I cleared CAT and the subsequent rounds that followed after that and successfully converted the call from IIM Udaipur, an institute famous for its research-oriented curriculum. The funny thing is that my prior work experience played little to no role in helping me. As a working professional, one tends to lose touch with academics. Especially in my case, I had almost forgotten everything I had learned previously. Even though you brush upon several concepts during CAT preparation, the six months’ wait time invested in the selection process is enough to throw you off track. Such was my case. I had completely lost my course.

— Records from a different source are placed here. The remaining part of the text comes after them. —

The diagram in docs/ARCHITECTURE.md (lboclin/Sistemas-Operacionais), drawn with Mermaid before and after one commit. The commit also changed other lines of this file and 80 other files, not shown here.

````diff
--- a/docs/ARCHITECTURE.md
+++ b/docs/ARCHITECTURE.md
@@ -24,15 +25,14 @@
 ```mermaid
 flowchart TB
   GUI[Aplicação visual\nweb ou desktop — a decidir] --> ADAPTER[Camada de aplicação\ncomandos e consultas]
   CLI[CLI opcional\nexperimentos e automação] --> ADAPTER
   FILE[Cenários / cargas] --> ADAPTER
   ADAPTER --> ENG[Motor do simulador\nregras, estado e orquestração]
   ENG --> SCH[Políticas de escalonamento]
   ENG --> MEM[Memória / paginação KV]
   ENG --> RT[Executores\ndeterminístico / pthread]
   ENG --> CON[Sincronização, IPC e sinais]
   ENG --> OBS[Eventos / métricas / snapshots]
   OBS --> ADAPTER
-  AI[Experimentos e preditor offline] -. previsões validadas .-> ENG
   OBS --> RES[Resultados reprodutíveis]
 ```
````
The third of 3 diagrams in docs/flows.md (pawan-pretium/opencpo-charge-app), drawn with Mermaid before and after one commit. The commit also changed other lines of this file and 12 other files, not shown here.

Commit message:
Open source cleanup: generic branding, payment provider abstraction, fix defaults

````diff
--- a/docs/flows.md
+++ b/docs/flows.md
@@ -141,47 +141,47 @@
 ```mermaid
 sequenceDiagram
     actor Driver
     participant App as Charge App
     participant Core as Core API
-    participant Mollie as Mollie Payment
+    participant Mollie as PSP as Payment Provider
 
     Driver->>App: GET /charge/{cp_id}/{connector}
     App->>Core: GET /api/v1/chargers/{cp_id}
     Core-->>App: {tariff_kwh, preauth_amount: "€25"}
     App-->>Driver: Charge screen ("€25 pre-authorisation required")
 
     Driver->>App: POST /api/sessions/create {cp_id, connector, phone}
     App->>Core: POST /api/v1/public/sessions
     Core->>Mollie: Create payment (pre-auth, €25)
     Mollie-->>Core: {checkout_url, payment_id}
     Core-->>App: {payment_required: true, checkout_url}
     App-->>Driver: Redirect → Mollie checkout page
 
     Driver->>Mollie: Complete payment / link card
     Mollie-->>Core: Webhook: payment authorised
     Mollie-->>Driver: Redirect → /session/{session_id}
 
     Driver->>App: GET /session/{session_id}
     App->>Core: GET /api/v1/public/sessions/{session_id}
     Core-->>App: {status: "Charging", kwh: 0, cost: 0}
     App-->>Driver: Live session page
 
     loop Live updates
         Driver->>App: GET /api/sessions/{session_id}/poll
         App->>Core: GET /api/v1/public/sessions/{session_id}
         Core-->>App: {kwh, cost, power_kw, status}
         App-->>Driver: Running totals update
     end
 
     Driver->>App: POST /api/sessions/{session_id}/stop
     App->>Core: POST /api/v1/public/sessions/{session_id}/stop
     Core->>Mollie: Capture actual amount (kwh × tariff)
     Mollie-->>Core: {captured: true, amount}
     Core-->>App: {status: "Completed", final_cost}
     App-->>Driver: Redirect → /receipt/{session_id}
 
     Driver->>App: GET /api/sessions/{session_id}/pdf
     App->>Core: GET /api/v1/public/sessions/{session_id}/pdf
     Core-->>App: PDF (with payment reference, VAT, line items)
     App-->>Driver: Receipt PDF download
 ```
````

The lectures were equally tedious since my peers gave answers at lightning speed while I tried to figure out how to shift the calculator from a natural view to a decimal view.
One also tends to get cautious after being exposed to a certain type of problems or issues. The IT company where I came from had a very demanding job profile. Every second day there was some or the other crucial change that needed to be pushed to the production environment. Also, not only did I work on Saturdays, but many times through the night too! This kind of exposure coloured my views towards starting a business venture or taking any bold decisions in that direction. This was solely because I had seen the worst side of entrepreneurship, and that made my mind biased towards my beliefs, and compelled me to drift away. On the other hand, my friends who were fresh graduates simply had no qualms about taking risks, be it with trying their hand at a start-up idea or running for the student body elections.
Better late than never, I realised that I was missing out on a lot more, not just academics or activities, but on life itself. Here at IIM Udaipur, help is provided to the ones who seek it. Thus, I approached my peers for help and took advantage of the diversity of the Institute. I took some extra efforts to cope with academics, and the ones who helped me were probably the best in their game. I started interacting more, and I suddenly realised that MBA is not about the curriculum, it is all about networking.
In most MBA colleges, an internship is made mandatory as part of the curriculum, so that all students are exposed to the industry trends and have a hands-on experience with the concepts studied during the course. In the MBA program, often, prior work experience remains nothing more than just a sentence on the resume; nothing else, as only a handful students, have course-related experience. A few institutes like IIM Udaipur also let students take up the SEP (Summer Entrepreneurship Program) to test the feasibility of their ideas. This program also provides a stipend to the students.
Thus, in my view, prior work experience is not an important part of an MBA Program. All you need is a diverse resource pool, good mentors and a bit of hard work to help Build U Together.